Sponsored by:

Comment, blog & share photos

Log in | Become a member
The Honolulu Advertiser
Posted on: Tuesday, December 20, 2005

Most UH teams not making grade

By Brandon Masuoka
Advertiser Staff Writer


The GSR is an alternative graduation-rate methodology the NCAA launched this fall. The new rate credits colleges for incoming transfers who graduate and does not penalize institutions for student-athletes who transfer in good academic standing.

How the NCAA computed the figures:

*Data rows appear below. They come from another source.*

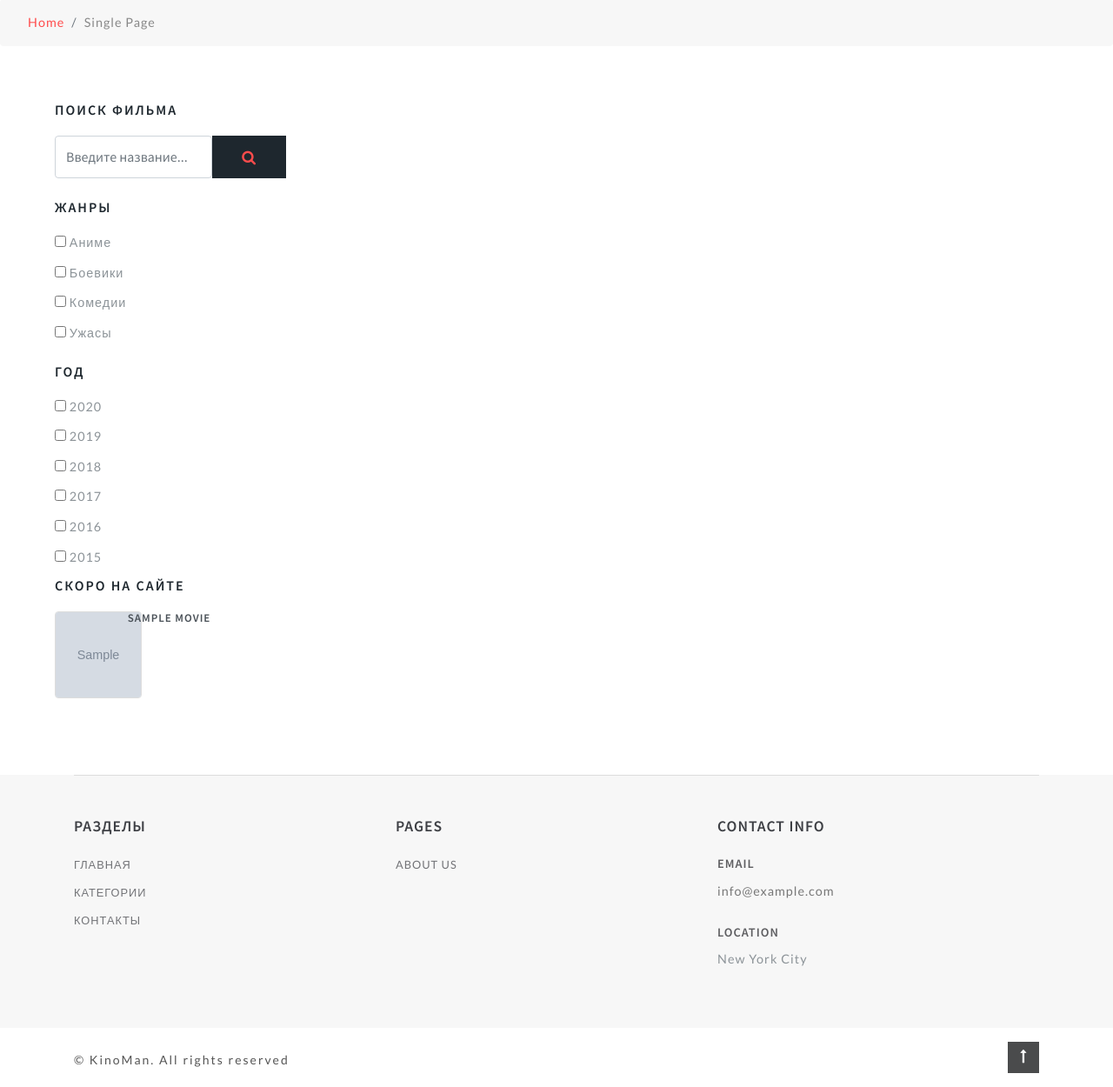
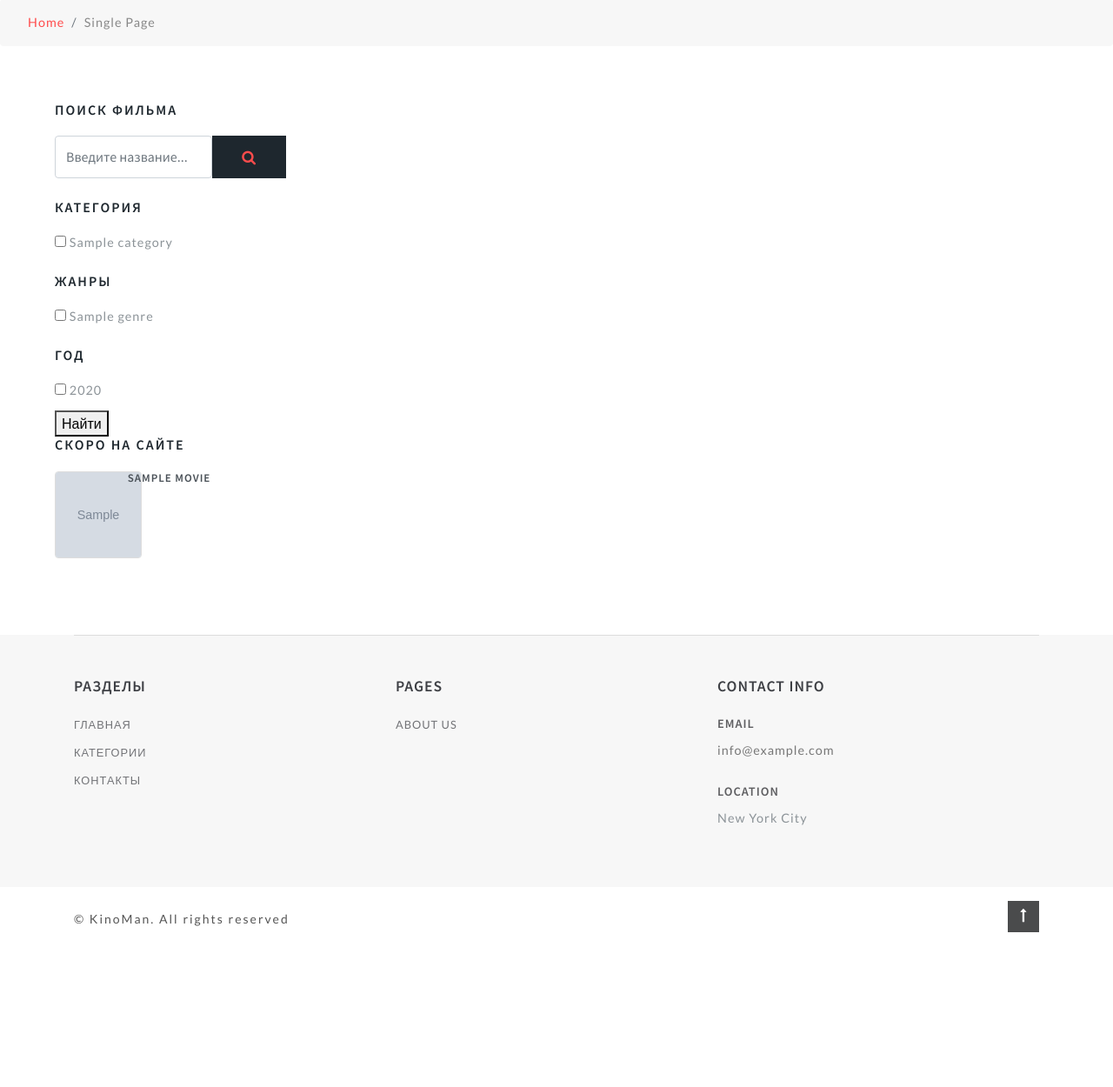
Before and after one commit to UlasevichNazar/MovieSearcher, a Django app: page / in a window 1280 px wide. Shown: the part 641-1891 px from the top of the page at 87% size. After the commit the page ends 1713 px from the top, so only its background shows below. Run offline with Django 4.2, Linux system fonts and the light colour scheme; tables that the repository leaves empty hold one stand-in row (values such as "Sample post"); grey boxes marked "Sample" are stand-in pictures; some libraries are stand-ins or nearby versions.

Commit message:
feat: filter

```diff
--- a/movies/urls.py
+++ b/movies/urls.py
@@ -1,8 +1,10 @@
 from django.urls import path
+
 from movies import views
 
 urlpatterns = [
     path("", views.MovieList.as_view(), name="movie_list"),
+    path("filter/", views.FilterMovies.as_view(), name="filter"),
     path("<slug:slug>/", views.MovieDetail.as_view(), name="movie_detail"),
     path("review/<int:pk>/", views.AddReview.as_view(), name="add_review"),
 ]
--- a/movies/views.py
+++ b/movies/views.py
@@ -1,46 +1,45 @@
-from django.db.models import Q
+from django.contrib.auth.decorators import login_required
+from django.db.models import Avg
 from django.shortcuts import redirect
+from django.utils.decorators import method_decorator
+from django.views import generic
 from django.views import View
-from django.views import generic
-from django.db.models import Avg
-from django.utils.decorators import method_decorator
-from django.contrib.auth.decorators import login_required
 
+from . import models
 from .forms import AddReviewForm
-from . import models
-from .models import Genre, Raiting, Actor, Category, Movie
+from .models import Category
+from .models import Genre
+from .models import Movie
+from .models import Raiting
 
 
 class PoiskList:
     def get_genres(self):
         return Genre.objects.all()
 
-    def get_raiting(self):
-        return Raiting.objects.all()
-
-    def get_actor(self):
-        return Actor.objects.all()
-
     def get_category(self):
         return Category.objects.all()
 
     def get_years(self):
-        return Movie.objects.filter(draft=False).values("year")
+        return Movie.objects.values_list("year", flat=True).distinct()
 
 
 # Список фильмов
-class MovieList(generic.ListView):
+class MovieList(PoiskList, generic.ListView):
     model = models.Movie
     queryset = model.objects.filter(status=model.Status.PUBLISHED)
     context_object_name = "movies"
 
     def get_context_data(self, *args, **kwargs):
         context = super().get_context_data(*args, **kwargs)
-        context['categories'] = Category.objects.all()
+        context["categories"] = Category.objects.all()
         return context
 
+    def get_queryset(self):
+        return self.queryset
 
-class MovieDetail(generic.DetailView):
+
+class MovieDetail(PoiskList, generic.DetailView):
     model = Movie
     slug_field = "slug"
 
@@ -51,7 +50,7 @@ class MovieDetail(generic.DetailView):
             avg_rating=Avg("rating")
         )["avg_rating"]
         context["average_rating"] = average_rating
-        context['categories'] = Category.objects.all()
+        context["categories"] = Category.objects.all()
         return context
 
 
@@ -71,12 +70,19 @@ class AddReview(View):
 # Фильтр фильмов
 class FilterMovies(PoiskList, generic.ListView):
     def get_queryset(self):
-        queryset = Movie.objects.filter(
-            Q(year__in=self.request.GET.getlist("year"))
-            | Q(genre__in=self.request.GET.getlist("genre"))
-            | Q(raiting__in=self.request.GET.getlist("raiting"))
-            | Q(actor__in=self.request.GET.getlist("actor"))
-            | Q(category__in=self.request.GET.getlist("category"))
-        )
+        queryset = Movie.objects.all()
+        if "category" in self.request.GET:
+            queryset = queryset.filter(
+                category__in=self.request.GET.getlist("category")
+            )
+        if "genre" in self.request.GET:
+            queryset = queryset.filter(genre__in=self.request.GET.getlist("genre"))
+        if "year" in self.request.GET:
+            queryset = queryset.filter(year__in=self.request.GET.getlist("year"))
+        return queryset.distinct()
 
-        return queryset
+    def get_context_data(self, **kwargs):
+        context = super().get_context_data(**kwargs)
+        context["movies"] = self.get_queryset()
+        context["categories"] = Category.objects.all()
+        return context
--- a/templates/include/sidebar.html
+++ b/templates/include/sidebar.html
@@ -7,60 +7,47 @@
         <button class="btn1 btn"><span class="fa fa-search"
                                        aria-hidden="true"></span></button>
     </form>
+</div><br>
+<!--preference -->
+<form method="get" action="{% url 'filter' %}">
+    <div class="left-side">
+        <h3 class="sear-head editContent">Категория</h3>
+        <ul class="w3layouts-box-list">
+            {% for category in view.get_category %}
+            <li class="editContent">
+                <input type="checkbox" class="checked" name="category" value="{{ category.id }}">
+                <span class="span editContent">{{ category.name }}</span>
+            </li>
+            {% endfor %}
+        </ul>
     </div>
-<!--preference -->
+
     <div class="left-side my-4">
         <h3 class="sear-head editContent">Жанры</h3>
+        {% for genre in view.get_genres %}
         <ul class="w3layouts-box-list">
             <li class="editContent">
-            <input type="checkbox" class="checked">
-            <span class="span editContent">Аниме</span>
-        </li>
-        <li class="editContent">
-            <input type="checkbox" class="checked">
-            <span class="span editContent">Боевики</span>
-        </li>
-        <li class="editContent">
-            <input type="checkbox" class="checked">
-            <span class="span editContent">Комедии</span>
-        </li>
-        <li class="editContent">
-            <input type="checkbox" class="checked">
-            <span class="span editContent">Ужасы</span>
+                <input type="checkbox" class="checked" name="genre" value="{{ genre.id }}">
+                <span class="span editContent">{{ genre.name }}</span>
             </li>
         </ul>
+        {% endfor %}
     </div>
-<!-- // preference -->
-<!-- discounts -->
+
     <div class="left-side">
         <h3 class="sear-head editContent">Год</h3>
         <ul class="w3layouts-box-list">
+            {% for year in view.get_years %}
             <li class="editContent">
-            <input type="checkbox" class="checked">
-            <span class="span editContent">2020</span>
+                <input type="checkbox" class="checked" name="year" value="{{ year }}">
+                <span class="span editContent">{{ year }}</span>
             </li>
-        <li class="editContent">
-            <input type="checkbox" class="checked">
-            <span class="span editContent">2019</span>
-        </li>
-        <li class="editContent">
-            <input type="checkbox" class="checked">
-            <span class="span editContent">2018</span>
-        </li>
-        <li>
-            <input type="checkbox" class="checked">
-            <span class="span editContent">2017</span>
-        </li>
-        <li class="editContent">
-            <input type="checkbox" class="checked">
-            <span class="span editContent">2016</span>
-        </li>
-        <li class="editContent">
-            <input type="checkbox" class="checked">
-            <span class="span editContent">2015</span>
-        </li>
+            {% endfor %}
         </ul>
     </div>
+    <button type="submit">Найти</button>
+</form>
+
 <!-- //discounts -->
 <!-- reviews -->
 <!--<div class="customer-rev left-side my-4">-->
```
Lines whose indentation alone changed are shown as unchanged.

The NCAA tracked 91,051 scholarship athletes from 318 Division I schools. Measured in the study were student-athletes arriving from high school or transferring from other colleges from 1995-98 who got their degrees within six years.

What the NCAA plans to do with the study:

The NCAA will let colleges use the Graduation Success Rate in appeals of academic-related penalties. The NCAA uses the Academic Progress Rate, which tracks the academic progress of current student-athletes, to determine classroom excellence and penalties if colleges fall short of academic benchmarks.

Source: NCAA/USA Today/Bloomberg News Service

spacer spacer
spacer spacer

The majority of athletic teams at the University of Hawai'i-Manoa had graduation rates below the Division I average, according to a new NCAA study released yesterday.

The Graduation Success Rate tracked 91,051 scholarship athletes who arrived from high school or transferred from other colleges from 1995-98 and who earned their degrees within six years. It studied 318 institutions in Division I-A, I-AA and I-AAA.

The Graduation Success Rate is a part of the NCAA's academic reform initiative, which rewards and penalizes colleges based on academic progress. The NCAA also released last February, the Academic Progress Rate, which tracks the academic progress of current student-athletes to determine classroom excellence. The NCAA will let schools use its Graduation Success Rate in appeals if they face penalties.

According to the new study, Hawai'i had graduation rates below the Division I average in 13 of 16 sports.

"This first-year data from the NCAA is a starting point for us," UH athletic director Herman Frazier said. "We will have conversations with our coaches and academic affairs staff to devise our plan of action. This is always a work in progress in collegiate athletics."

UH men's basketball (25 percent) and football (40 percent) had the lowest graduation rates compared with the Division I average of 58 and 64 percent, respectively, the study reported.

"It really doesn't make sense why the graduation rates are so low," said UH junior football player Kenny Patton, who has a 3.7 grade point average, and is an all-conference academic honoree. "You give yourself and your time in your sport, but you also have to take a degree with you. Otherwise you're just wasting your time."

Only UH baseball (67 percent), men's tennis (100 percent) and women's water polo (100 percent) posted better rates than the Division I average, the study said.

Patton, who is majoring in English, and is scheduled to graduate in 4 1/2 years next December, said the university gives student-athletes access to tutors, academic advising and computers at the Nagatani Academic Center at the athletic complex.

Coaches conduct academic checks on student-athletes, and professors will sometimes allow student-athletes extended schoolwork deadlines, Patton said.

"They do everything they can to help us out," Patton said. "You have to not want to graduate to not graduate."

In a 2004 NCAA study, 65 percent of the student-athletes who entered UH in 1997 graduated within six years. Only 54 percent of the non-athletes at UH graduated within that same time span.

Reach Brandon Masuoka at bmasuoka@honoluluadvertiser.com.

• • •